Dancers face some of the biggest financial challenges of any artists. “You need a place to rehearse and a place to perform, so you have two burdens of rent on top of where you live," says artist advocate Esther Robinson. “And one of the hidden costs is your body—you can't work if you get hurt."
Robinson spent seven years at the Creative Capital Foundation, a nonprofit that provides artists with funding, but she grew frustrated that the foundation was only able to help a few of the thousands who applied. “Artists are told that if their work is good, they will be successful," she says. “And I didn't feel like I was witnessing that at all."
She noticed that the artists with the most longevity were the ones who had some kind of asset, like a home, a business or savings—“something they accumulated along the way that allowed them to ride the ups and downs of their artistic practice." So she founded ArtHome to help artists learn how to manage their money and build those assets.
Robinson encourages artists to become self-sufficient, offering these seven tips.
Embrace Your Second Job
“See secondary forms of income as part of your practice, as something you're proud of. You don't need to use the ways you make money to prove that you're a dancer. If you don't know what to do, pull together your friends and mentors and ask, 'What do you suggest, knowing me and my skills?' Make your mantra: 'Least amount of time, most amount of money.' "
Use Your Irregular Schedule
“Seasonal and episodic incomes are hard to manage, but embrace them. Is there a way that for some part of the year you can drop out and just make money? Is there something you can do in off-hours?"
“Choreographers: Instead of making as much work as possible, focus on quality and be more tactical about what you do produce. Make sure the right people are invited, and make sure you have time to invite those people. You can't be practical with too much output. Money issues are often a sign of overproducing."
Find Your Saving Style
“There are a couple ways to start saving: Take an automatic withdrawal out of your checking account every month, or take whole chunks of money that enter your income stream (like a tax refund, commission or gift) and divert those to savings."
Build an Emergency Fund
“When you're working on your taxes, and you've broken down your income and expenses, look at the 'miscellaneous' category—this is where emergency expenses often show up. Most people spend between $2,500 and $5,000 per year on emergencies. The key is to always have enough cash on the side to cover these moments so they don't become debt."
Improve Your Credit Score
“A good credit score means all the money you borrow is at the lowest rate possible. If you want to purchase anything big like a house or a car, you will want (and sometimes even need) a good credit score."

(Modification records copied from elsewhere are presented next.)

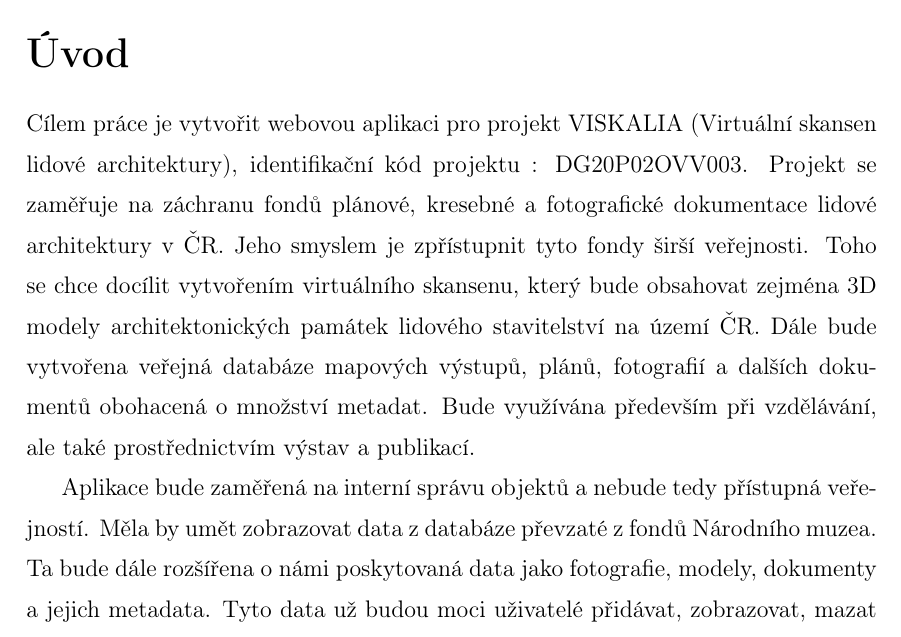
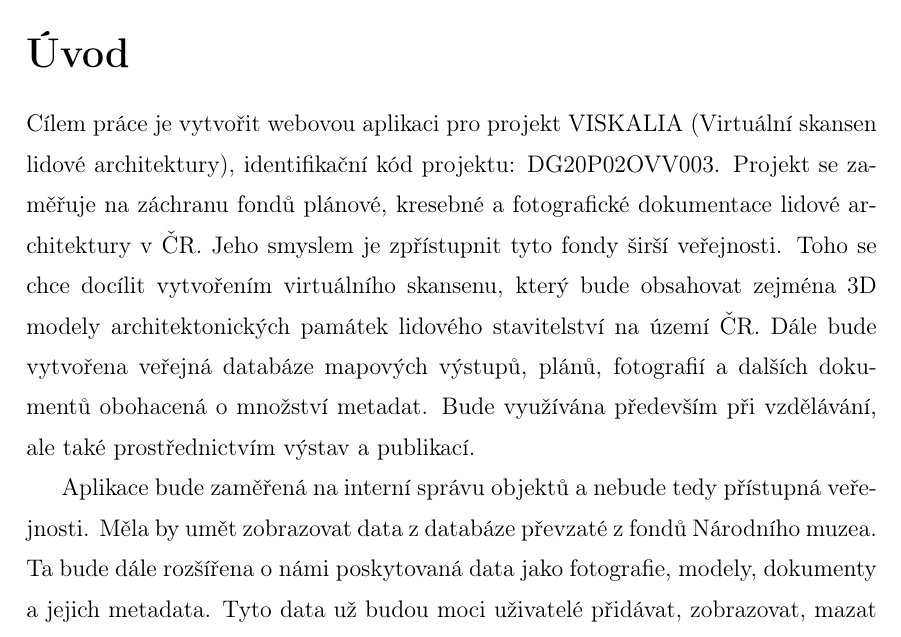
Before and after one commit to ctu-geoforall-lab-projects/dp-kulhavy-2021, a LaTeX thesis (text/adam-kulhavy-dp-2021.tex, which reads text/0-uvod.tex): part of page 10 of 41, cut so that both start at the same text. Compiled offline with pdfLaTeX.

Commit message:
00 review

```diff
--- a/text/0-uvod.tex
+++ b/text/0-uvod.tex
@@ -3,24 +3,36 @@
 \markboth{ÚVOD}{}
 \label{0-uvod}
 
+%% ML: stale jste neopravil sjednoceni casu, v textu se prolina
+%% pritomny cas s budouci (dokonce v jedne kapitole!). Typicky se pise
+%% v minulem case (z pohledu ctenare). Podstatne je ale zvolit stejny
+%% cas v celem textu prace. Zvolte variantu tak, abyste nemusel
+%% prepisovat cely text.
 
 Cílem práce je vytvořit webovou aplikaci pro projekt VISKALIA
-(Virtuální skansen lidové architektury), identifikační kód projektu
-: DG20P02OVV003. Projekt se zaměřuje na
-záchranu fondů plánové, kresebné a fotografické dokumentace lidové
-architektury v ČR. Jeho smyslem je zpřístupnit tyto fondy širší
-veřejnosti. Toho se chce docílit vytvořením virtuálního skansenu,
-který bude obsahovat zejména 3D modely architektonických památek
-lidového stavitelství na území ČR. Dále bude vytvořena veřejná
-databáze mapových výstupů, plánů, fotografií a dalších dokumentů
-obohacená o množství metadat. Bude využívána především při vzdělávání,
-ale také prostřednictvím výstav a publikací.
+(Virtuální skansen lidové architektury), identifikační kód projektu:
+DG20P02OVV003. Projekt se zaměřuje na záchranu fondů plánové, kresebné
+a fotografické dokumentace lidové architektury v ČR. Jeho smyslem je
+zpřístupnit tyto fondy širší veřejnosti. Toho se chce docílit
+vytvořením virtuálního skansenu, který bude obsahovat zejména 3D
+modely architektonických památek lidového stavitelství na území
+ČR. Dále bude vytvořena veřejná databáze mapových výstupů, plánů,
+fotografií a dalších dokumentů obohacená o množství metadat. Bude
+využívána především při vzdělávání, ale také prostřednictvím výstav a
+publikací.
 
 Aplikace bude zaměřená na interní správu objektů a nebude tedy přístupná
-veřejností. Měla by umět zobrazovat data z databáze převzaté
+veřejnosti. Měla by umět zobrazovat data z databáze převzaté
+%% ML: nepouzivejte "nami", specifikujte. Uz jsme to probirali...
 z fondů Národního muzea. Ta bude dále rozšířena o námi poskytovaná
+%% ML: Tato
 data jako fotografie, modely, dokumenty a jejich metadata. Tyto data
 už budou moci uživatelé přidávat, zobrazovat, mazat a editovat. Jeden
+%% ML: ani to nemate opraveno... (per object permissions), pouzijte
+%% cesky ekvivalent
 z hlavních požadavků je také na per object permissions, tedy aby
 uživatelé mohli editovat pouze taková data, ke kterým mají udělené
 oprávnění. Aplikace bude po dokončení spuštěna na serveru ČVUT.
+
+%% ML: Uvod je stale minimalisticky. Muzete pridat alespon odstavec
+%% popisujici strukturu prace.
```
Also changed, not shown: text/adam-kulhavy-dp-2021.tex (+1 -0 lines).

“Home ownership is right for a certain kind of person, and it depends on where you live. Some people won't cross that threshold, so they need to save at a higher rate because they won't have an asset they could live in, borrow from or sell when they retire."